Nine months isn’t all that long when you consider the average lifespan of the breed, and it takes careful monitoring of your dog’s diet and health in order to ensure that they remain at their ideal weight for as long as possible.
Here’s a video showing more information on the Husky.
Managing Husky Weight
Weight trouble with any breed of dog is easiest to identify when the dog in question is overweight.
We, as pet owners, have been trained to notice when our dogs are getting a little pudgy around the middle, as opposed to when our pups are getting too thin. This guide will address how best to keep your dog from becoming overweight, as well as underweight.
To begin, we’ll discuss the different causes of husky obesity and the ways in which you, as a Husky owner, can help your dog stay within their proper range.
All breeds of dog are considered overweight when they weigh about twenty percent more than their ideal body weight indicates they should. In the case of the Husky, this means weighing seventy-two pounds or more.
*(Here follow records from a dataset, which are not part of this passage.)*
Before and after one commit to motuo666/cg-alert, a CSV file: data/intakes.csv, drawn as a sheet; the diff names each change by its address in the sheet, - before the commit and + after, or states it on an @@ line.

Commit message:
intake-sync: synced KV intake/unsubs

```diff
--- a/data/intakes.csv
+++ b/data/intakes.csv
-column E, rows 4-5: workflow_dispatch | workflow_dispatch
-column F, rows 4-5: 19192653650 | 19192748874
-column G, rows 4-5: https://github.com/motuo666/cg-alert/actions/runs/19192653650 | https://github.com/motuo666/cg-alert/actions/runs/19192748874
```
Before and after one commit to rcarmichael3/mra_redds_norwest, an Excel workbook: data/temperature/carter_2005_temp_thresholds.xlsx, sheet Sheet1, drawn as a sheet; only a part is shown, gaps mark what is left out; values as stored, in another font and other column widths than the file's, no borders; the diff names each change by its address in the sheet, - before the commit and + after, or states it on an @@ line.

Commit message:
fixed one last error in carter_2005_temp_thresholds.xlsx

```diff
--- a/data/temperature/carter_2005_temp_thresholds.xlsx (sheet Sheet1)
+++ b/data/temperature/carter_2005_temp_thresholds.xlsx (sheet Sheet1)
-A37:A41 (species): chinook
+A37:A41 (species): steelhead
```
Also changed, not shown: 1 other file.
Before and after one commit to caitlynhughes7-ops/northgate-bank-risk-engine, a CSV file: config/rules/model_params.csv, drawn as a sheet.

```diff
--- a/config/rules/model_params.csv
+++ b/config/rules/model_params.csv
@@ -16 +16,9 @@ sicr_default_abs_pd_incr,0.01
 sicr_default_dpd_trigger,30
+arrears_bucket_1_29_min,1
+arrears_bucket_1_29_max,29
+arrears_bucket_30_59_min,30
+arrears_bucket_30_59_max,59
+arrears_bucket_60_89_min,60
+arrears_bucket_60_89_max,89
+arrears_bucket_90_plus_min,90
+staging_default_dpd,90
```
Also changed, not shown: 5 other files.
A Husky is said to be obese when their body weight is thirty percent higher than their weight range indicates.
An obese Husky, then, would weigh in at around seventy-eight pounds or more. The difference between an overweight dog and an obese dog may seem negligible, but these few pounds can have a significant impact on their overall health.
Causes of Husky Obesity
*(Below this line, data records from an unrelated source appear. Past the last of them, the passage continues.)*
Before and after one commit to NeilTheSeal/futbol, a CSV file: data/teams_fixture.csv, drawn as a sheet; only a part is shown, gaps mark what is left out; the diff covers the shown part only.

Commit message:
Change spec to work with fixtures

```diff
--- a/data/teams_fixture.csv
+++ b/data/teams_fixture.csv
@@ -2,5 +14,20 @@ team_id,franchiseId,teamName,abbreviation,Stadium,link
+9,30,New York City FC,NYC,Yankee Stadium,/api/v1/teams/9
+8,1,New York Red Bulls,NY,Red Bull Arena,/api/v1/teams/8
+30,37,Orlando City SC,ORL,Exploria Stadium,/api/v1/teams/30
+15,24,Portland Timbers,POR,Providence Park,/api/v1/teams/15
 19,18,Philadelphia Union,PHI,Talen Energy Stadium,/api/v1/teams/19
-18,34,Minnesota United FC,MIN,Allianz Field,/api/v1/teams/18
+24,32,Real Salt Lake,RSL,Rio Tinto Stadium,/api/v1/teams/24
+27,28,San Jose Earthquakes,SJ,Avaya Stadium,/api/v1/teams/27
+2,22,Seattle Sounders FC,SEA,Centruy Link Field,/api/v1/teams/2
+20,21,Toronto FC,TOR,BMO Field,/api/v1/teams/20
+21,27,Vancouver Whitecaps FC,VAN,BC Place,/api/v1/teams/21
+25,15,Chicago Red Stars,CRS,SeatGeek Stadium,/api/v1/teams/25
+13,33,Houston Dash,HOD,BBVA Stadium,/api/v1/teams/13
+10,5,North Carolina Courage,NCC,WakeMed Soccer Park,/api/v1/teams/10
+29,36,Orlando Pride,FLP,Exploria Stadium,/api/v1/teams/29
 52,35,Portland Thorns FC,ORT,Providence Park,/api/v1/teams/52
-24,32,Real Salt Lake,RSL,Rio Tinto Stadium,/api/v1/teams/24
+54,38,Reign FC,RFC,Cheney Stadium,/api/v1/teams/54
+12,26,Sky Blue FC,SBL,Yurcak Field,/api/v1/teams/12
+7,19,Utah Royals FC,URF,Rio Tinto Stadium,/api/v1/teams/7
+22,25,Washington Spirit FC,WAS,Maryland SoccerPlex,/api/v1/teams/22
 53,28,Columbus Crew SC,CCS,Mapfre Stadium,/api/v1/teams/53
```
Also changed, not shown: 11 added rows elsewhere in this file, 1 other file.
While there are a few disorders that may result in your Husky gaining weight, you need to remember that it’s you who’s in charge of your dog’s meals.
That’s not to say your pup can’t break into your cabinets in order to get themselves a treat. Most of the time, however, Husky obesity can be best treated by a change in your own behavior.
As we mentioned, it’s possible that you may be overfeeding your Husky.
We’ve all been manipulated by our dogs when they try to beg for food, so don’t feel too bad about the extra treats you’ve slipped them now and then.
What you need to do, however, is acknowledge that while your dog thinks they know what’s best for them (tasty treats) it’s your responsibility, like a parent, to maintain or enforce what they actually need, as opposed to what they want.
On a medical note, your dog may have a great deal of trouble processing insulin, and thereby may have diabetes.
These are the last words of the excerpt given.